Data extracted from a collection

━━━━━━━━

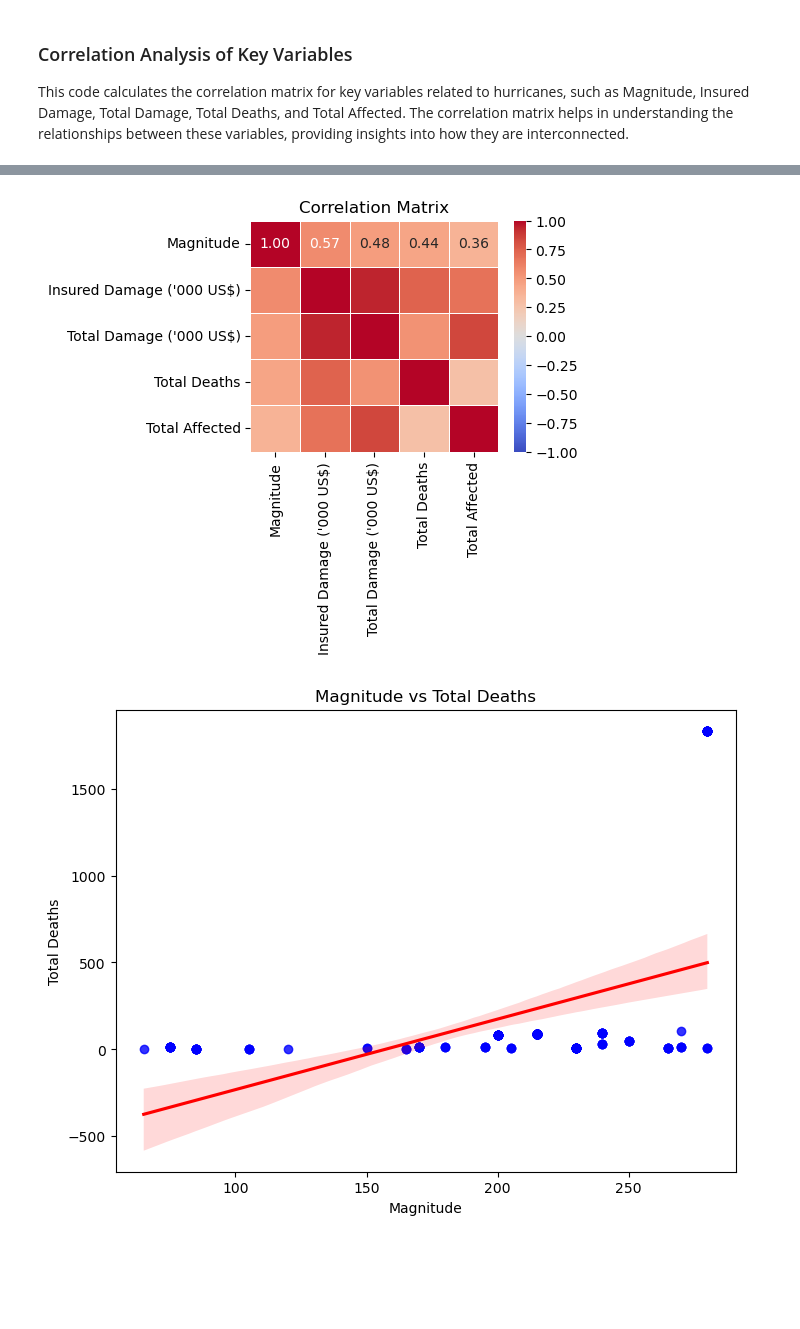
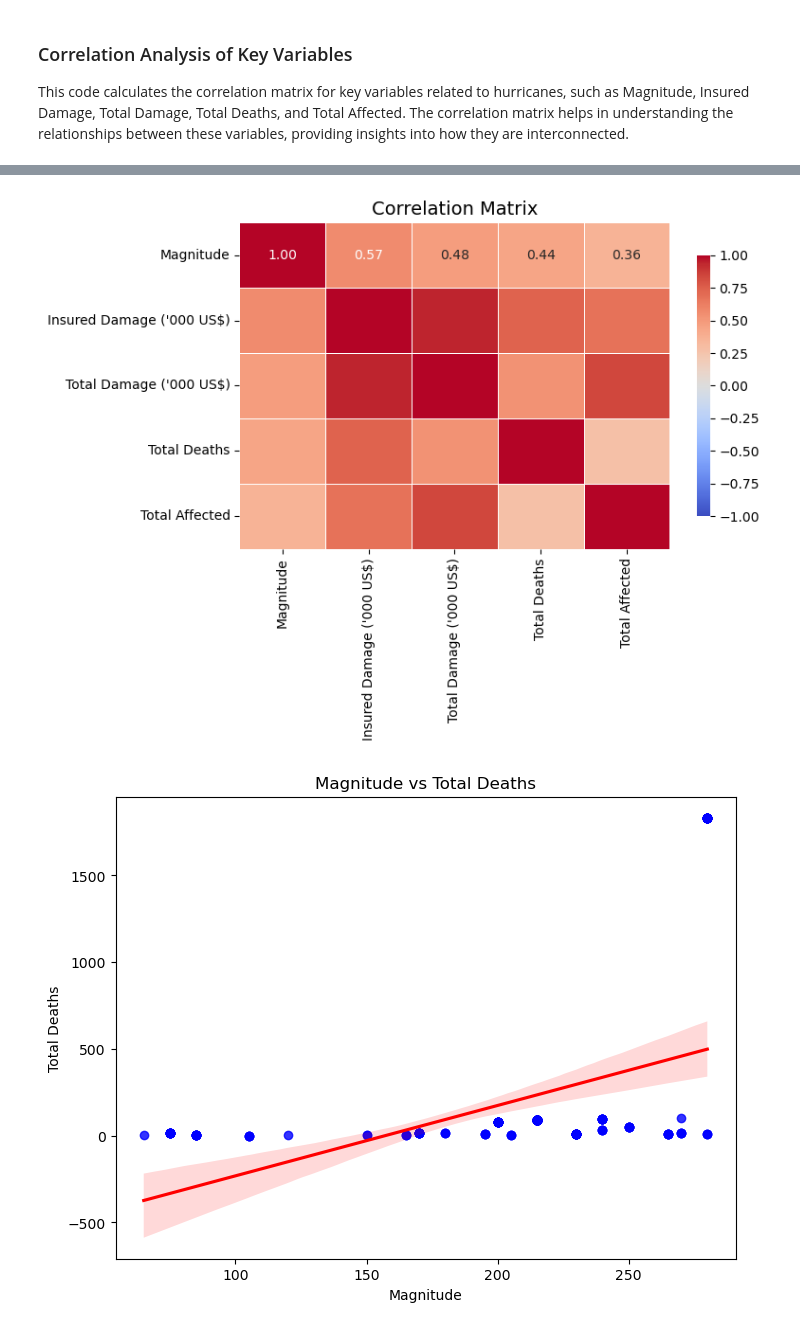
Before and after one commit to endoplasmicosmic/Hurricanes-Economic-Social-Impact, a Jupyter notebook: Hurricane Impact Analysis.ipynb, the cells around one changed output, grey strips where cells are left out. Cells and saved outputs as stored; diff of their text form; code cells hidden in the pictures; blank space fills up the shorter version.

```diff
--- a/Hurricane Impact Analysis.ipynb
+++ b/Hurricane Impact Analysis.ipynb
@@ -604,15 +604,19 @@ correlation_matrix
 | Total Damage ('000 US$) | 0.482778 | 0.942744 | 1.000000 | 0.531273 | 0.842896 |
 | Total Deaths | 0.438306 | 0.736946 | 0.531273 | 1.000000 | 0.275169 |
 | Total Affected | 0.361203 | 0.679521 | 0.842896 | 0.275169 | 1.000000 |
-# %%
-# Plotting the correlation matrix heatmap
-plt.figure(figsize=(4, 3))
-sns.heatmap(correlation_matrix, annot=True, cmap='coolwarm', fmt='.2f', linewidths=.5, vmin=-1, vmax=1)
-plt.title('Correlation Matrix')
-#plt.savefig('Images/Correlation_Matrix.png')
-plt.show()
-# %% [output]
-[figure, removed]
+# %%
+plt.figure(figsize=(8, 6))
+sns.heatmap(correlation_matrix, annot=True, cmap='coolwarm', fmt='.2f', linewidths=.5, vmin=-1, vmax=1,
+            annot_kws={"size": 10},
+            cbar_kws={"shrink": .8})
+plt.title('Correlation Matrix', fontsize=14)
+plt.xticks(fontsize=10)
+plt.yticks(fontsize=10)
+plt.tight_layout()
+plt.savefig('Images/Correlation_Matrix.png')
+plt.show()
+# %% [output]
+[figure, added]
 # %%
 # Plotting the regression of Magnitude vs Total Deaths
 plt.figure(figsize=(8, 6))
```
Also changed, not shown: parts of 4 cells of this notebook, 3 other files.
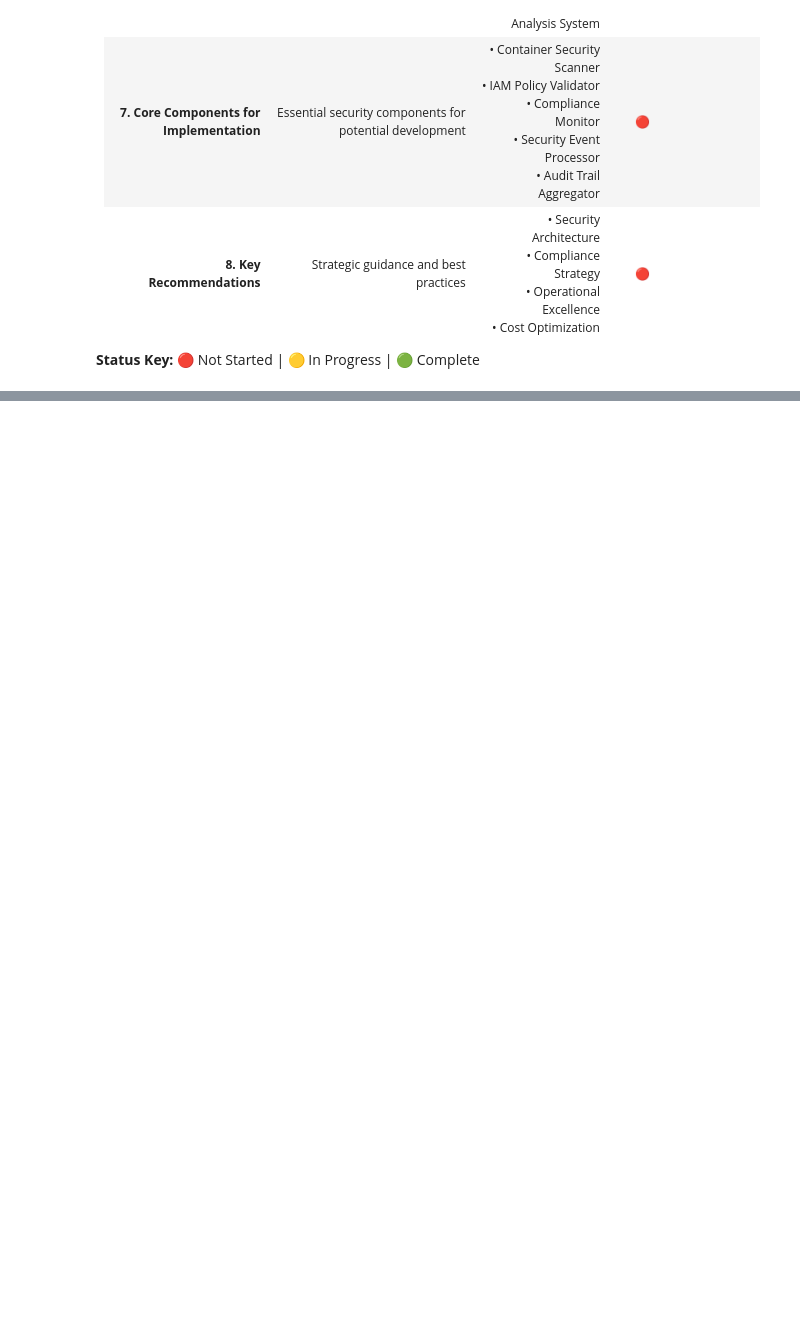
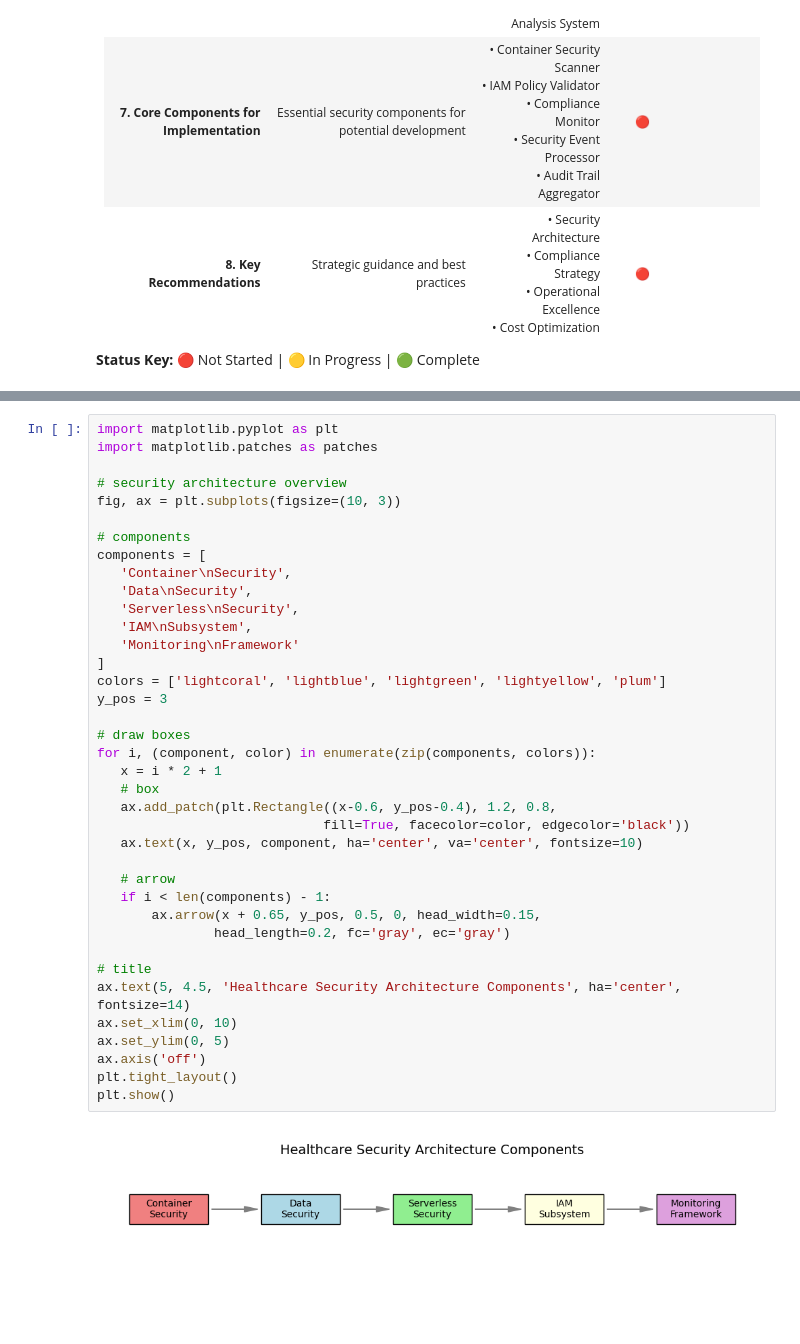
Before and after one commit to iTrauco/gcp-sad, a Jupyter notebook: notebooks/[DRAFT] Healthcare Security Data Platform IAM - System Analysis and Design Proposal.ipynb, the cells around one changed output, grey strips where cells are left out. Drawn from its saved outputs; the diff is of its cells as text; blank space fills up the shorter version.

```diff
--- a/notebooks/[DRAFT] Healthcare Security Data Platform IAM - System Analysis and Design Proposal.ipynb
+++ b/notebooks/[DRAFT] Healthcare Security Data Platform IAM - System Analysis and Design Proposal.ipynb
@@ -17,0 +84,40 @@
+# %%
+import matplotlib.pyplot as plt
+import matplotlib.patches as patches
+
+# security architecture overview
+fig, ax = plt.subplots(figsize=(10, 3))
+
+# components
+components = [
+   'Container\nSecurity',
+   'Data\nSecurity',
+   'Serverless\nSecurity',
+   'IAM\nSubsystem',
+   'Monitoring\nFramework'
+]
+colors = ['lightcoral', 'lightblue', 'lightgreen', 'lightyellow', 'plum']
+y_pos = 3
+
+# draw boxes
+for i, (component, color) in enumerate(zip(components, colors)):
+   x = i * 2 + 1
+   # box
+   ax.add_patch(plt.Rectangle((x-0.6, y_pos-0.4), 1.2, 0.8,
+                             fill=True, facecolor=color, edgecolor='black'))
+   ax.text(x, y_pos, component, ha='center', va='center', fontsize=10)
+
+   # arrow
+   if i < len(components) - 1:
+       ax.arrow(x + 0.65, y_pos, 0.5, 0, head_width=0.15,
+               head_length=0.2, fc='gray', ec='gray')
+
+# title
+ax.text(5, 4.5, 'Healthcare Security Architecture Components', ha='center', fontsize=14)
+ax.set_xlim(0, 10)
+ax.set_ylim(0, 5)
+ax.axis('off')
+plt.tight_layout()
+plt.show()
+# %% [output]
+[figure, added]
```
Also changed, not shown: parts of 4 cells of this notebook.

━━━━━━━━

**The task:** When you repeat the data, keep every line exact and drop the images.

**Solution to this exercise:**
Before and after one commit to endoplasmicosmic/Hurricanes-Economic-Social-Impact, a Jupyter notebook: Hurricane Impact Analysis.ipynb, the cells around one changed output, grey strips where cells are left out. Cells and saved outputs as stored; diff of their text form; code cells hidden in the pictures; blank space fills up the shorter version.

```diff
--- a/Hurricane Impact Analysis.ipynb
+++ b/Hurricane Impact Analysis.ipynb
@@ -604,15 +604,19 @@ correlation_matrix
 | Total Damage ('000 US$) | 0.482778 | 0.942744 | 1.000000 | 0.531273 | 0.842896 |
 | Total Deaths | 0.438306 | 0.736946 | 0.531273 | 1.000000 | 0.275169 |
 | Total Affected | 0.361203 | 0.679521 | 0.842896 | 0.275169 | 1.000000 |
-# %%
-# Plotting the correlation matrix heatmap
-plt.figure(figsize=(4, 3))
-sns.heatmap(correlation_matrix, annot=True, cmap='coolwarm', fmt='.2f', linewidths=.5, vmin=-1, vmax=1)
-plt.title('Correlation Matrix')
-#plt.savefig('Images/Correlation_Matrix.png')
-plt.show()
-# %% [output]
-[figure, removed]
+# %%
+plt.figure(figsize=(8, 6))
+sns.heatmap(correlation_matrix, annot=True, cmap='coolwarm', fmt='.2f', linewidths=.5, vmin=-1, vmax=1,
+            annot_kws={"size": 10},
+            cbar_kws={"shrink": .8})
+plt.title('Correlation Matrix', fontsize=14)
+plt.xticks(fontsize=10)
+plt.yticks(fontsize=10)
+plt.tight_layout()
+plt.savefig('Images/Correlation_Matrix.png')
+plt.show()
+# %% [output]
+[figure, added]
 # %%
 # Plotting the regression of Magnitude vs Total Deaths
 plt.figure(figsize=(8, 6))
```
Also changed, not shown: parts of 4 cells of this notebook, 3 other files.
Before and after one commit to iTrauco/gcp-sad, a Jupyter notebook: notebooks/[DRAFT] Healthcare Security Data Platform IAM - System Analysis and Design Proposal.ipynb, the cells around one changed output, grey strips where cells are left out. Drawn from its saved outputs; the diff is of its cells as text; blank space fills up the shorter version.

```diff
--- a/notebooks/[DRAFT] Healthcare Security Data Platform IAM - System Analysis and Design Proposal.ipynb
+++ b/notebooks/[DRAFT] Healthcare Security Data Platform IAM - System Analysis and Design Proposal.ipynb
@@ -17,0 +84,40 @@
+# %%
+import matplotlib.pyplot as plt
+import matplotlib.patches as patches
+
+# security architecture overview
+fig, ax = plt.subplots(figsize=(10, 3))
+
+# components
+components = [
+   'Container\nSecurity',
+   'Data\nSecurity',
+   'Serverless\nSecurity',
+   'IAM\nSubsystem',
+   'Monitoring\nFramework'
+]
+colors = ['lightcoral', 'lightblue', 'lightgreen', 'lightyellow', 'plum']
+y_pos = 3
+
+# draw boxes
+for i, (component, color) in enumerate(zip(components, colors)):
+   x = i * 2 + 1
+   # box
+   ax.add_patch(plt.Rectangle((x-0.6, y_pos-0.4), 1.2, 0.8,
+                             fill=True, facecolor=color, edgecolor='black'))
+   ax.text(x, y_pos, component, ha='center', va='center', fontsize=10)
+
+   # arrow
+   if i < len(components) - 1:
+       ax.arrow(x + 0.65, y_pos, 0.5, 0, head_width=0.15,
+               head_length=0.2, fc='gray', ec='gray')
+
+# title
+ax.text(5, 4.5, 'Healthcare Security Architecture Components', ha='center', fontsize=14)
+ax.set_xlim(0, 10)
+ax.set_ylim(0, 5)
+ax.axis('off')
+plt.tight_layout()
+plt.show()
+# %% [output]
+[figure, added]
```
Also changed, not shown: parts of 4 cells of this notebook.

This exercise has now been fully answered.